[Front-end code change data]
※
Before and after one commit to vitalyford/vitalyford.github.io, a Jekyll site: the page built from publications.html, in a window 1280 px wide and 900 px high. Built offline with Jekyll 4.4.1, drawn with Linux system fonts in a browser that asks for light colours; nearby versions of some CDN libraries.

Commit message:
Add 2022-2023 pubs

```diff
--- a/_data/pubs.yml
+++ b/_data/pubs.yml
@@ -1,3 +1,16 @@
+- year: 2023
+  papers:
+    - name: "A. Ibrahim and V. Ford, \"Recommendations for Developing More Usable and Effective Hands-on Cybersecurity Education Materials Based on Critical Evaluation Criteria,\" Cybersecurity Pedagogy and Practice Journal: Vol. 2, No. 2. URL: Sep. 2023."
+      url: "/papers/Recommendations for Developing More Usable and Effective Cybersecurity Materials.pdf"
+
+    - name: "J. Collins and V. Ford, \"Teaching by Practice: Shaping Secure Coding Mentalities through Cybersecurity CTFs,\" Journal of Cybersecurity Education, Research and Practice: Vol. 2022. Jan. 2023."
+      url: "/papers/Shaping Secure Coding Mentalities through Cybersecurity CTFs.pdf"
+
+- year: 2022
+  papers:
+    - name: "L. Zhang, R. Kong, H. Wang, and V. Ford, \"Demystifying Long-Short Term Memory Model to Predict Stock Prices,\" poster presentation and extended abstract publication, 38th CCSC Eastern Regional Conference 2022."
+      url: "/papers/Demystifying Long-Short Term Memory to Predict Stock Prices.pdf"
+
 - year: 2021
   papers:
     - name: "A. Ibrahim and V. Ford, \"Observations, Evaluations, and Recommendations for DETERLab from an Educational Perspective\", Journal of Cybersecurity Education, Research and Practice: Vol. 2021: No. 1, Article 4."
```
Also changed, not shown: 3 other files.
※
▶ EXERCISE GOAL
Repeat the entries above exactly, leaving nothing out.

▶ THE COMPLETED TASK
Before and after one commit to vitalyford/vitalyford.github.io, a Jekyll site: the page built from publications.html, in a window 1280 px wide and 900 px high. Built offline with Jekyll 4.4.1, drawn with Linux system fonts in a browser that asks for light colours; nearby versions of some CDN libraries.

Commit message:
Add 2022-2023 pubs

```diff
--- a/_data/pubs.yml
+++ b/_data/pubs.yml
@@ -1,3 +1,16 @@
+- year: 2023
+  papers:
+    - name: "A. Ibrahim and V. Ford, \"Recommendations for Developing More Usable and Effective Hands-on Cybersecurity Education Materials Based on Critical Evaluation Criteria,\" Cybersecurity Pedagogy and Practice Journal: Vol. 2, No. 2. URL: Sep. 2023."
+      url: "/papers/Recommendations for Developing More Usable and Effective Cybersecurity Materials.pdf"
+
+    - name: "J. Collins and V. Ford, \"Teaching by Practice: Shaping Secure Coding Mentalities through Cybersecurity CTFs,\" Journal of Cybersecurity Education, Research and Practice: Vol. 2022. Jan. 2023."
+      url: "/papers/Shaping Secure Coding Mentalities through Cybersecurity CTFs.pdf"
+
+- year: 2022
+  papers:
+    - name: "L. Zhang, R. Kong, H. Wang, and V. Ford, \"Demystifying Long-Short Term Memory Model to Predict Stock Prices,\" poster presentation and extended abstract publication, 38th CCSC Eastern Regional Conference 2022."
+      url: "/papers/Demystifying Long-Short Term Memory to Predict Stock Prices.pdf"
+
 - year: 2021
   papers:
     - name: "A. Ibrahim and V. Ford, \"Observations, Evaluations, and Recommendations for DETERLab from an Educational Perspective\", Journal of Cybersecurity Education, Research and Practice: Vol. 2021: No. 1, Article 4."
```
Also changed, not shown: 3 other files.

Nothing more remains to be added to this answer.